(Detected change data)

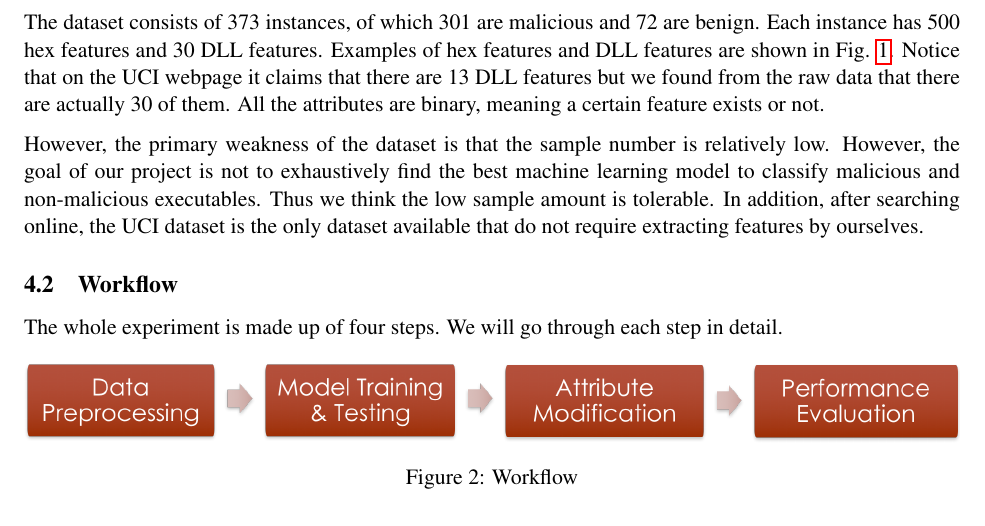
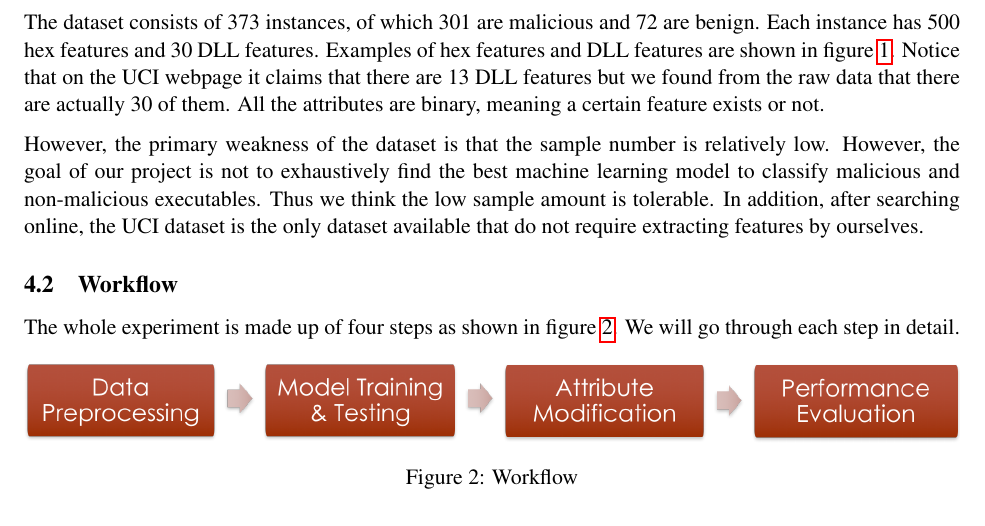
Before and after one commit to XiaokuanOSU/ML-Project, a LaTeX document (report/Group10.tex): part of page 4 of 8, cut so that both start at the same text. Compiled offline with pdfLaTeX.

Commit message:
Fix some ref.

```diff
--- a/report/Group10.tex
+++ b/report/Group10.tex
@@ -102,17 +102,16 @@ In this project, we came up with a novel way to select features to modify, which
 \subsection{Original Dataset}
 The dataset includes instances of malicious executables (computer virus) as well as non-malicious executables (normal programs). The features are extracted from real-world malicious and non-malicious executables. The dataset was published in March 2016 in UCI Machine Learning Repository. Within one year, the web hits of the dataset has already reached over 200,000. It is obvious that the dataset arouses great interest in the machine learning community.
 
-The dataset consists of 373 instances, of which 301 are malicious and 72 are benign. Each instance has 500 hex features and 30 DLL features. Examples of hex features and DLL features are shown in Fig. \ref{fig:hexDLL}. Notice that on the UCI webpage it claims that there are 13 DLL features but we found from the raw data that there are actually 30 of them. All the attributes are binary, meaning a certain feature exists or not.
+The dataset consists of 373 instances, of which 301 are malicious and 72 are benign. Each instance has 500 hex features and 30 DLL features. Examples of hex features and DLL features are shown in figure \ref{fig:hexDLL}. Notice that on the UCI webpage it claims that there are 13 DLL features but we found from the raw data that there are actually 30 of them. All the attributes are binary, meaning a certain feature exists or not.
 
 However, the primary weakness of the dataset is that the sample number is relatively low. However, the goal of our project is not to exhaustively find the best machine learning model to classify malicious and non-malicious executables. Thus we think the low sample amount is tolerable. In addition, after searching online, the UCI dataset is the only dataset available that do not require extracting features by ourselves.
 
 
 \subsection{Workflow}
-The whole experiment is made up of four steps. %First, data preprocessing. Second, model training with LibSVM and testing with unmodified test set. Thus we have a criterion for evaluation. Third, data modification in the test set and testing using trained libSVM model. We need to determine which features we want to add or delete for malicious samples, which is the key of our experiment. Fourth, performance comparison.
+The whole experiment is made up of four steps as shown in figure \ref{fig:workflow}. %First, data preprocessing. Second, model training with LibSVM and testing with unmodified test set. Thus we have a criterion for evaluation. Third, data modification in the test set and testing using trained libSVM model. We need to determine which features we want to add or delete for malicious samples, which is the key of our experiment. Fourth, performance comparison.
 We will go through each step in detail.
 
 \begin{figure}[htbp]
-\label{fig:workflow}
 \centering
 \includegraphics*[width=\textwidth]{fig/workflow.png}
 \caption{Workflow}
```
Also changed, not shown: report/Group10.pdf, report/Group10.tex (1 more changed lines).
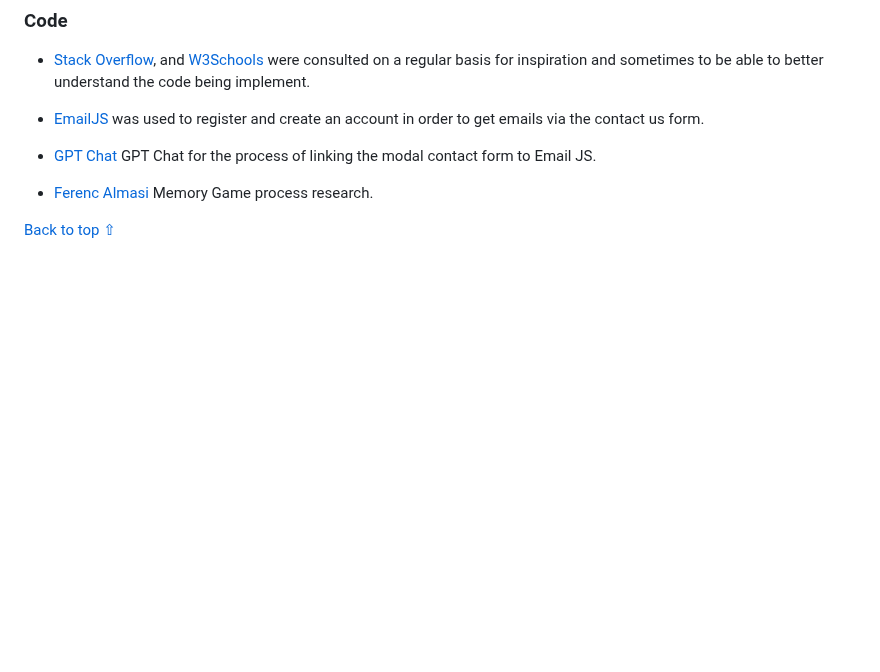
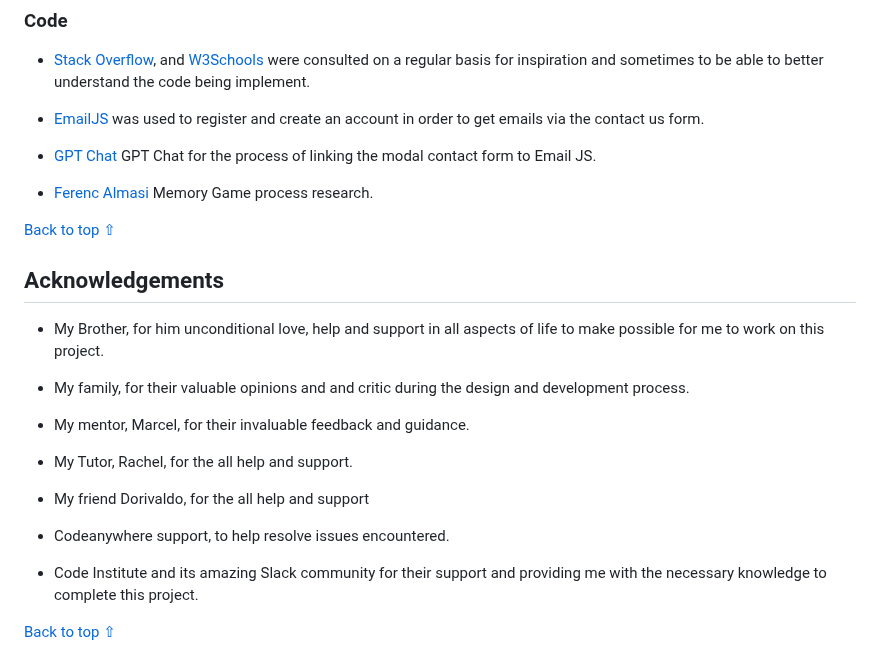
Before and after one commit to JoelineAlves/traffic-signs, a Markdown page: README.md, the part around the change. Drawn GitHub-style; blank space fills up the shorter version.

Commit message:
last content texting in readme.md

```diff
--- a/README.md
+++ b/README.md
@@ -388,4 +388,22 @@ By forking the GitHub Repository we make a copy of the original repository on ou
 
 - [Ferenc Almasi](https://webtips.dev/memory-game-in-javascript?utm_content=cmp-true) Memory Game process research.
 
-[Back to top ⇧](#trafic-signs)
+[Back to top ⇧](#traffic-signs)
+
+## Acknowledgements
+
+- My Brother, for him unconditional love, help and support in all aspects of life to make possible for me to work on this project.
+
+- My family, for their valuable opinions and and critic during the design and development process.
+
+- My mentor, Marcel, for their invaluable feedback and guidance.
+
+- My Tutor, Rachel, for the all help and support.
+
+- My friend Dorivaldo, for the all help and support
+
+- Codeanywhere support, to help resolve issues encountered.
+
+- Code Institute and its amazing Slack community for their support and providing me with the necessary knowledge to complete this project.
+
+[Back to top ⇧](#traffic-signs)
```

#### EXERCISE BRIEF:
Every entry above should be given again exactly, with no images included.

#### TASK RESULT:
Before and after one commit to XiaokuanOSU/ML-Project, a LaTeX document (report/Group10.tex): part of page 4 of 8, cut so that both start at the same text. Compiled offline with pdfLaTeX.

Commit message:
Fix some ref.

```diff
--- a/report/Group10.tex
+++ b/report/Group10.tex
@@ -102,17 +102,16 @@ In this project, we came up with a novel way to select features to modify, which
 \subsection{Original Dataset}
 The dataset includes instances of malicious executables (computer virus) as well as non-malicious executables (normal programs). The features are extracted from real-world malicious and non-malicious executables. The dataset was published in March 2016 in UCI Machine Learning Repository. Within one year, the web hits of the dataset has already reached over 200,000. It is obvious that the dataset arouses great interest in the machine learning community.
 
-The dataset consists of 373 instances, of which 301 are malicious and 72 are benign. Each instance has 500 hex features and 30 DLL features. Examples of hex features and DLL features are shown in Fig. \ref{fig:hexDLL}. Notice that on the UCI webpage it claims that there are 13 DLL features but we found from the raw data that there are actually 30 of them. All the attributes are binary, meaning a certain feature exists or not.
+The dataset consists of 373 instances, of which 301 are malicious and 72 are benign. Each instance has 500 hex features and 30 DLL features. Examples of hex features and DLL features are shown in figure \ref{fig:hexDLL}. Notice that on the UCI webpage it claims that there are 13 DLL features but we found from the raw data that there are actually 30 of them. All the attributes are binary, meaning a certain feature exists or not.
 
 However, the primary weakness of the dataset is that the sample number is relatively low. However, the goal of our project is not to exhaustively find the best machine learning model to classify malicious and non-malicious executables. Thus we think the low sample amount is tolerable. In addition, after searching online, the UCI dataset is the only dataset available that do not require extracting features by ourselves.
 
 
 \subsection{Workflow}
-The whole experiment is made up of four steps. %First, data preprocessing. Second, model training with LibSVM and testing with unmodified test set. Thus we have a criterion for evaluation. Third, data modification in the test set and testing using trained libSVM model. We need to determine which features we want to add or delete for malicious samples, which is the key of our experiment. Fourth, performance comparison.
+The whole experiment is made up of four steps as shown in figure \ref{fig:workflow}. %First, data preprocessing. Second, model training with LibSVM and testing with unmodified test set. Thus we have a criterion for evaluation. Third, data modification in the test set and testing using trained libSVM model. We need to determine which features we want to add or delete for malicious samples, which is the key of our experiment. Fourth, performance comparison.
 We will go through each step in detail.
 
 \begin{figure}[htbp]
-\label{fig:workflow}
 \centering
 \includegraphics*[width=\textwidth]{fig/workflow.png}
 \caption{Workflow}
```
Also changed, not shown: report/Group10.pdf, report/Group10.tex (1 more changed lines).
Before and after one commit to JoelineAlves/traffic-signs, a Markdown page: README.md, the part around the change. Drawn GitHub-style; blank space fills up the shorter version.

Commit message:
last content texting in readme.md

```diff
--- a/README.md
+++ b/README.md
@@ -388,4 +388,22 @@ By forking the GitHub Repository we make a copy of the original repository on ou
 
 - [Ferenc Almasi](https://webtips.dev/memory-game-in-javascript?utm_content=cmp-true) Memory Game process research.
 
-[Back to top ⇧](#trafic-signs)
+[Back to top ⇧](#traffic-signs)
+
+## Acknowledgements
+
+- My Brother, for him unconditional love, help and support in all aspects of life to make possible for me to work on this project.
+
+- My family, for their valuable opinions and and critic during the design and development process.
+
+- My mentor, Marcel, for their invaluable feedback and guidance.
+
+- My Tutor, Rachel, for the all help and support.
+
+- My friend Dorivaldo, for the all help and support
+
+- Codeanywhere support, to help resolve issues encountered.
+
+- Code Institute and its amazing Slack community for their support and providing me with the necessary knowledge to complete this project.
+
+[Back to top ⇧](#traffic-signs)
```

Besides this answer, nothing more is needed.